HE MAINTAINS THAT COLOURED PENS AND BLANK PAPERS GO A LONG WAY IN HELPING MEMORY.MEGHA GUPTA RECENTLY CAUGHT UP WITH TONY BUZAN,THE INVENTOR OF THE WORLD FAMOUS MIND MAPS THAT HELP UNLOCK MENTAL POTENTIAL
QHow did Mind Maps come into being?
I think Mind Maps were a product of my desperation! Back in university, despite taking the effort and making notes, I found my marks slipping. The more my notes, the worse became my marks. Then, during revision, while underlining important points, I hit upon the idea of creating memory cards containing key ideas. Over time, I realised that these key points also had a hierarchy. So, I made the more important ones prominent by increasing their size and changing their colour. This idea of organising information in an easy to remember fashion led to the development of Mind Maps.
Initially the maps were solely for personal purposes, but later they caught on with my friends. I was also coaching children from underprivileged backgrounds and those with learning disabilities and found that they were able to understand and memorise things much better using this technique. Those were the early years and it was in the 1960s that Mind Maps became officially public.
QHow do Mind Maps aid learning?
Mind Maps help build on one central idea by using a variety of mediums ranging from colours, images and numbers to logic, rhythm and spatial awareness. Over the years, I've found that everybody is fundamentally arty and even the most linear-thinker often ends up using shading and other such artistic means in creating their Mind Maps and prioritising information. As such, Mind Maps simplify information and help in building upon ideas.
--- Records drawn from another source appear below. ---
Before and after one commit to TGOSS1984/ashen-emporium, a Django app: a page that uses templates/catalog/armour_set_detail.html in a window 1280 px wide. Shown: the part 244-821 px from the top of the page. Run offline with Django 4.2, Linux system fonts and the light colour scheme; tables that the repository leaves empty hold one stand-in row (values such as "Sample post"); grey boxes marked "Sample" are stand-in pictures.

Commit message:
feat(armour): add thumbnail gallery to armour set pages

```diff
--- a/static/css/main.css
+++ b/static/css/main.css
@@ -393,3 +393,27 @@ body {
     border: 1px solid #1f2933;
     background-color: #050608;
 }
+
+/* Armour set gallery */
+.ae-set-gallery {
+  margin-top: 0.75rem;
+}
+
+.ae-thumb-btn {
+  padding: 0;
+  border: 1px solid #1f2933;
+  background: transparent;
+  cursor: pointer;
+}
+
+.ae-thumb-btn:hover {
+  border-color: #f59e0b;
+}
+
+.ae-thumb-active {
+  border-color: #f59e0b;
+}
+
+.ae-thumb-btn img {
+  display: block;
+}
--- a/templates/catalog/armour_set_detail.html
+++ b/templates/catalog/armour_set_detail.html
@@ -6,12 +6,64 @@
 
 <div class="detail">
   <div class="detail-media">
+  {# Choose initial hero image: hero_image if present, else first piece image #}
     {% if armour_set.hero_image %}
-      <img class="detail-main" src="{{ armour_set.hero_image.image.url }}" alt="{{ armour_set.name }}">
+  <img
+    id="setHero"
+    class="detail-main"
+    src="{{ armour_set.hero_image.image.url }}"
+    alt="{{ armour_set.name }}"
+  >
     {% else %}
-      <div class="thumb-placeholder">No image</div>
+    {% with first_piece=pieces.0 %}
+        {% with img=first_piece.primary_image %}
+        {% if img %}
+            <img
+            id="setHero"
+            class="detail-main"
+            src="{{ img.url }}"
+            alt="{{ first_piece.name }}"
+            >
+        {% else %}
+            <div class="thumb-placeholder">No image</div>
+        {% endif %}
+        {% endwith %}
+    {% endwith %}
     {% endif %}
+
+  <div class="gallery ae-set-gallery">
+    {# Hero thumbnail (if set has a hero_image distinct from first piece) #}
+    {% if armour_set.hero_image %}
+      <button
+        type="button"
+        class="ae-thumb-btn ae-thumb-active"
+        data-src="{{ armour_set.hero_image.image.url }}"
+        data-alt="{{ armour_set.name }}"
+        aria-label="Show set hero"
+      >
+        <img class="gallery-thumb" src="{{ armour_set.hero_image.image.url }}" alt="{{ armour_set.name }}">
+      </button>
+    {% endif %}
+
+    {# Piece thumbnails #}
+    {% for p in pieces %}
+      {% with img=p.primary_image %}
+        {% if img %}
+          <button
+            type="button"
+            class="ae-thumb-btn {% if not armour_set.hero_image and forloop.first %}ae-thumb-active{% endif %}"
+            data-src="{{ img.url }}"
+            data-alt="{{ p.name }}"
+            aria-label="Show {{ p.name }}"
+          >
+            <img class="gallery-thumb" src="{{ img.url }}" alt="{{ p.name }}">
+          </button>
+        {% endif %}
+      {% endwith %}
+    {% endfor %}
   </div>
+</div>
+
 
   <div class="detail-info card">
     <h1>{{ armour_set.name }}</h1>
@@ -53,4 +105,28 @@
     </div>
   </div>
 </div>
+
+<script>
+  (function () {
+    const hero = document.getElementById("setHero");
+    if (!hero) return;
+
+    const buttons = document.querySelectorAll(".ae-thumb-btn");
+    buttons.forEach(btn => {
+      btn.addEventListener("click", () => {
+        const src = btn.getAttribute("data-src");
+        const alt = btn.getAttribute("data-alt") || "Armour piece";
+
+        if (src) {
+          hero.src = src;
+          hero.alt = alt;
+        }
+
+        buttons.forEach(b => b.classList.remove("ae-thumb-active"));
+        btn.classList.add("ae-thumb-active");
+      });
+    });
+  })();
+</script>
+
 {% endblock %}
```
As such, they can be applied to every form of learning, from brainstorming, to memorising, note-taking, exam revision and preparing a framework for essays.
Q Many education systems today involve a high amount of rote learning. According to you, Mind Maps may help them memorise better, but do you think a memory-based learning system is any good?
Memory and rote learning are two different things. Rote learning is a very linear, repetitive, dull and boring way of trying to put something into your mind. Things that have been learnt through rote learning usually go into the short-term memory and are forgotten almost as soon as their purpose is over. Students who try and rote learn things will usually forget most of the learnt matter almost as soon as the exam is over. Memory on the other hand is a rich, vivid, image-filled network of things that are learnt by establishing links and associations. Hence, things that are memorised stay in the mind for much longer.
Given this premise, any education system that encourages rote learning is reducing the capacity of the learner. Such a system is not brain-friendly. An ideal education system is one that encourages students to think, create and remember. It teaches them to learn, how to learn.
Q'Learn how to learn', could you elaborate on that phrase?
There are two ways of educating people. One is to command them to learn all there is to learn and the other is to first teach them how to learn and then let them learn whatever there is to learn. Isn't the second system more ideal? It is bestowing upon students the skill of learning effectively so that they can learn all they have to. However, the first option, that is more commonplace, simply commands students to learn without giving them the requisite skills for effective learning. That's the problem with our education system today.
QCan you provide some tips for students to learn better?
I think the first thing for students to do is to inculcate a positive attitude towards studies. Learning is not hard; we make it hard by making it a chore. It's always the same old hard desks, black boards, long notes on huge, lined sheets of paper and the same old black and blue coloured pens. These things are monotonous. They make our mind switch off. As such, simple alterations like using blank papers and differently coloured pens can enhance learning. Also shortening notes by using imagery to portray ideas also eases the burden on our mind.
|Source : Times of India|